Segment Start: Exercise data

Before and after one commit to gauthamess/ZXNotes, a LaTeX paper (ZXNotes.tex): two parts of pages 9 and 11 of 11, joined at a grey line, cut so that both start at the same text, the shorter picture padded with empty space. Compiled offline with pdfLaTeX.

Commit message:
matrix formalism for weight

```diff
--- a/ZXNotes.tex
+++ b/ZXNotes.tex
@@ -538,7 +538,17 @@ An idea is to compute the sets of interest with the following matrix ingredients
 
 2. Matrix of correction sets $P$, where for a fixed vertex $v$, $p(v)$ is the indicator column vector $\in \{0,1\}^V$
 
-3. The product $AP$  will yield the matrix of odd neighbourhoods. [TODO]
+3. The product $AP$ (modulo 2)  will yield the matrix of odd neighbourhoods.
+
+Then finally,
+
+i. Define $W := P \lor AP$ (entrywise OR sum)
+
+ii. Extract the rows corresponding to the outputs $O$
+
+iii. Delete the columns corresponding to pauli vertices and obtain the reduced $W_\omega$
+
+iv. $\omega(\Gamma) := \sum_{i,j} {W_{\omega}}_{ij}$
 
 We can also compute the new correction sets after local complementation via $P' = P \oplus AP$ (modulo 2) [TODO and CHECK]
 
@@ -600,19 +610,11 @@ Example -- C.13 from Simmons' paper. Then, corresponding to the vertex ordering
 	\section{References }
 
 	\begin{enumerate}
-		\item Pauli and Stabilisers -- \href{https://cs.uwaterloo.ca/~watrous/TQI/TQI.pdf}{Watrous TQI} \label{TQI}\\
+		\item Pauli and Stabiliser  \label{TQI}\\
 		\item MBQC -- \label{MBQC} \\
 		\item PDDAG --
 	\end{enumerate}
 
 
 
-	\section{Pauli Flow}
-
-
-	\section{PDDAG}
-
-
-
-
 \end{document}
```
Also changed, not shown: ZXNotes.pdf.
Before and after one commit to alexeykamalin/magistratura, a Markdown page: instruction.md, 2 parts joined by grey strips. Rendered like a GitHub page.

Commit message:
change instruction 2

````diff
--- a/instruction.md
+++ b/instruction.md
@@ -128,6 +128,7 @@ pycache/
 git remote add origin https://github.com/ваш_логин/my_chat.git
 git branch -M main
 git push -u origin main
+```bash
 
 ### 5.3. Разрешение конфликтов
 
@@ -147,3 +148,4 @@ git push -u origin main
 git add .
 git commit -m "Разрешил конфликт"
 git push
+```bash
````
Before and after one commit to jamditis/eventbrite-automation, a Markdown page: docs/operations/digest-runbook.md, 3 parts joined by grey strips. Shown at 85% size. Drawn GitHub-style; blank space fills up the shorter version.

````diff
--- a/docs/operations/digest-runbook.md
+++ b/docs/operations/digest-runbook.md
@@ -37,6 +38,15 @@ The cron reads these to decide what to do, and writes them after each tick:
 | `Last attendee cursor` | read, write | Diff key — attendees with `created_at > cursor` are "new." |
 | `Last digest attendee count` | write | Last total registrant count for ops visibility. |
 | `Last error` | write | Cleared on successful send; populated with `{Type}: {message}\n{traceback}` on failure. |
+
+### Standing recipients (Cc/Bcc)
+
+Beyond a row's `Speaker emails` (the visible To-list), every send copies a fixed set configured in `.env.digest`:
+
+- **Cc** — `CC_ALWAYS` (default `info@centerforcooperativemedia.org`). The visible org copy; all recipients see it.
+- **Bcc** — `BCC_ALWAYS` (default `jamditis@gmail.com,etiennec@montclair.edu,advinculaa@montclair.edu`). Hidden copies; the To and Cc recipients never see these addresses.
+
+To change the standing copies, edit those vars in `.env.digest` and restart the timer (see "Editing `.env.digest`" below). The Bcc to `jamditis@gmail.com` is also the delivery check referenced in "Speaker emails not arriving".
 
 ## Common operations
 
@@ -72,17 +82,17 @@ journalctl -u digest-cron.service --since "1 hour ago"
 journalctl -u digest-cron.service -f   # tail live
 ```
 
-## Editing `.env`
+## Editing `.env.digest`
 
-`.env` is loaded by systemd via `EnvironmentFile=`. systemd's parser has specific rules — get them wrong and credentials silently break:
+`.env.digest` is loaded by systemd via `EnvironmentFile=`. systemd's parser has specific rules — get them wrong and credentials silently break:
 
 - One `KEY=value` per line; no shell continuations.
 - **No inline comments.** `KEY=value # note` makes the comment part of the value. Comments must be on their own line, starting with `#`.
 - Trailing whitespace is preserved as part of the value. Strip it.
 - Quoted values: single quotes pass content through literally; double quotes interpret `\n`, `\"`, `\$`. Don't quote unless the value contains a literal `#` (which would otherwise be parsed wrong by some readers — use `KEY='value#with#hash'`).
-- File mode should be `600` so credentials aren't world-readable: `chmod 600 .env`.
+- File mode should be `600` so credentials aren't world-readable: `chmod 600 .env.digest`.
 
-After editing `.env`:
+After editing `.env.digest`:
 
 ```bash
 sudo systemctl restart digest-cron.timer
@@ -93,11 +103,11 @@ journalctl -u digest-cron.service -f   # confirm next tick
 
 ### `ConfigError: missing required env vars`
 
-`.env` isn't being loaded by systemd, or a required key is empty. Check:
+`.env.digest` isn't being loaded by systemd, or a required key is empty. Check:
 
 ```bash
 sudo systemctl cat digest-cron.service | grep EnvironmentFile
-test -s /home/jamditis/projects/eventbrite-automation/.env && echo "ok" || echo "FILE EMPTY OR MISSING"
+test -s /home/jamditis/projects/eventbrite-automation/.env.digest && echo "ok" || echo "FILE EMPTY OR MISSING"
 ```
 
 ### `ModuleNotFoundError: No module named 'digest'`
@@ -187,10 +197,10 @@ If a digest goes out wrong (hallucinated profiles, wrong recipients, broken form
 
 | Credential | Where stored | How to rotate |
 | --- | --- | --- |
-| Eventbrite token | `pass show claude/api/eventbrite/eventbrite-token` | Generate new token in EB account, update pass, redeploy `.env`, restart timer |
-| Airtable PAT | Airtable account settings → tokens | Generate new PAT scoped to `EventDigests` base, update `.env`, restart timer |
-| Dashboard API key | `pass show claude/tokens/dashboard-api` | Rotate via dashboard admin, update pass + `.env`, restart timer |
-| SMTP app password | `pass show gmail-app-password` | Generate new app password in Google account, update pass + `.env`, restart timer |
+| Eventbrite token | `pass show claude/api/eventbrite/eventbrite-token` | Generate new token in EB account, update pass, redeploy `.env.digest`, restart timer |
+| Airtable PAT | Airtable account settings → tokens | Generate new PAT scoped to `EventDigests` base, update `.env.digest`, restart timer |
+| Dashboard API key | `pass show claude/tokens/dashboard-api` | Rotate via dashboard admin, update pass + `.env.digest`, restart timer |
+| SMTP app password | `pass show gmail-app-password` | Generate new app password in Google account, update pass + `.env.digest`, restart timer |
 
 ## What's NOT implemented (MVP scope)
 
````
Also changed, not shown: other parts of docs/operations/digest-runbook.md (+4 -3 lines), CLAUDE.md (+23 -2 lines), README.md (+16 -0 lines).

Segment End: Exercise data

All lines with the string "required" must be copied from the data.

**Task result**
 ### `ConfigError: missing required env vars`
-`.env` isn't being loaded by systemd, or a required key is empty. Check:
+`.env.digest` isn't being loaded by systemd, or a required key is empty. Check:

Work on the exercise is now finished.